(Materials provided)
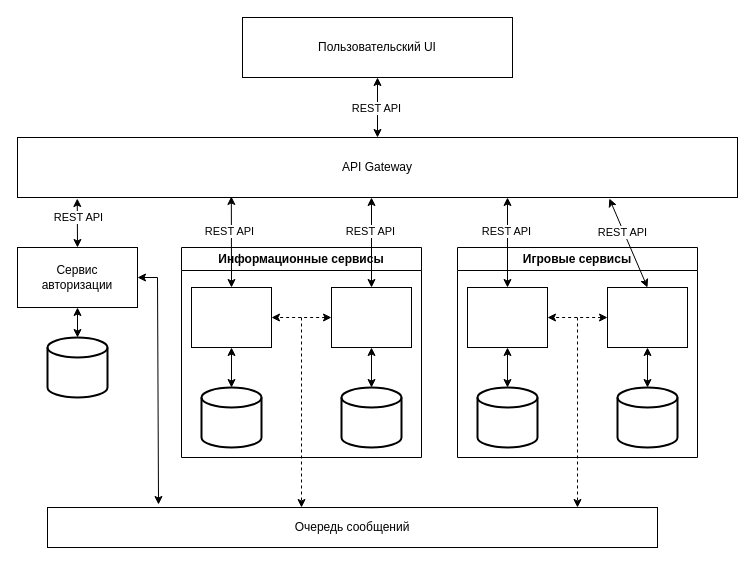
Earlier version of the draw.io diagram hw10/Диаграмма без названия.drawio (ms-pavlov/2022-11-otus-architecture_Pavlov). Source tidied: cells renumbered, new cells numbered last; positions are measured from the earlier drawing's top-left corner, leaving out a move shared by most shapes. Both pictures are drawn from the tidied source at 100%, with x=0, y=0 at pixel (17, 17).
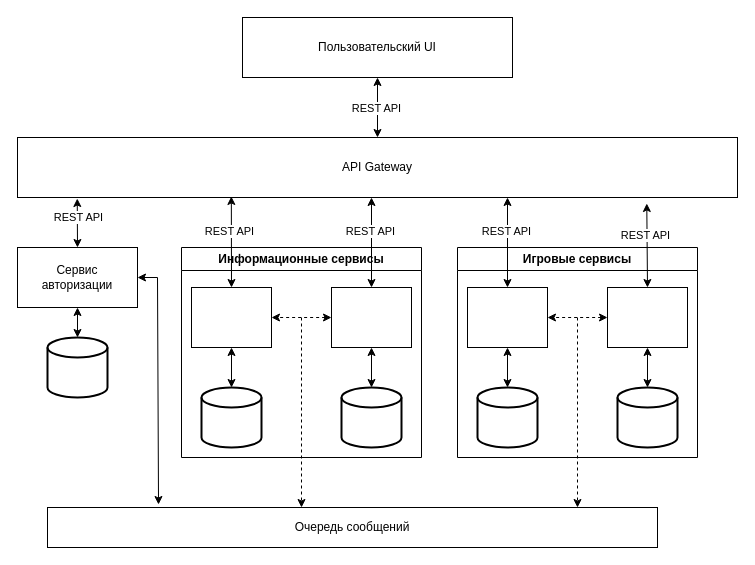
Above is the later version.

Unchanged cells that the change refers to:
```xml
<mxCell id="3" value="API Gateway" style="rounded=0;whiteSpace=wrap;html=1;" parent="1" vertex="1">
  <mxGeometry y="120" width="720" height="60" as="geometry" />
</mxCell>
<mxCell id="27" style="rounded=0;whiteSpace=wrap;html=1;" parent="24" vertex="1">
  <mxGeometry x="150" y="40" width="80" height="60" as="geometry" />
</mxCell>
```

The edit, as a diff of the source:
```diff
@@
-    <mxCell id="34" style="endArrow=classic;startArrow=classic;html=1;rounded=0;exitX=0.5;exitY=0;exitDx=0;exitDy=0;entryX=0.822;entryY=1.017;entryDx=0;entryDy=0;entryPerimeter=0;" parent="1" edge="1" source="27" target="3">
+    <mxCell id="34" style="endArrow=classic;startArrow=classic;html=1;rounded=0;exitX=0.5;exitY=0;exitDx=0;exitDy=0;entryX=0.874;entryY=1.1;entryDx=0;entryDy=0;entryPerimeter=0;" parent="1" edge="1" source="27" target="3">
       <mxGeometry relative="1" as="geometry" />
     </mxCell>
```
(End Materials provided)
Work item = Copy each entry exactly as written. Pictures do not belong in the copy.

Task result =
Earlier version of the draw.io diagram hw10/Диаграмма без названия.drawio (ms-pavlov/2022-11-otus-architecture_Pavlov). Source tidied: cells renumbered, new cells numbered last; positions are measured from the earlier drawing's top-left corner, leaving out a move shared by most shapes. Both pictures are drawn from the tidied source at 100%, with x=0, y=0 at pixel (17, 17).
Above is the later version.

Unchanged cells that the change refers to:
```xml
<mxCell id="3" value="API Gateway" style="rounded=0;whiteSpace=wrap;html=1;" parent="1" vertex="1">
  <mxGeometry y="120" width="720" height="60" as="geometry" />
</mxCell>
<mxCell id="27" style="rounded=0;whiteSpace=wrap;html=1;" parent="24" vertex="1">
  <mxGeometry x="150" y="40" width="80" height="60" as="geometry" />
</mxCell>
```

The edit, as a diff of the source:
```diff
@@
-    <mxCell id="34" style="endArrow=classic;startArrow=classic;html=1;rounded=0;exitX=0.5;exitY=0;exitDx=0;exitDy=0;entryX=0.822;entryY=1.017;entryDx=0;entryDy=0;entryPerimeter=0;" parent="1" edge="1" source="27" target="3">
+    <mxCell id="34" style="endArrow=classic;startArrow=classic;html=1;rounded=0;exitX=0.5;exitY=0;exitDx=0;exitDy=0;entryX=0.874;entryY=1.1;entryDx=0;entryDy=0;entryPerimeter=0;" parent="1" edge="1" source="27" target="3">
       <mxGeometry relative="1" as="geometry" />
     </mxCell>
```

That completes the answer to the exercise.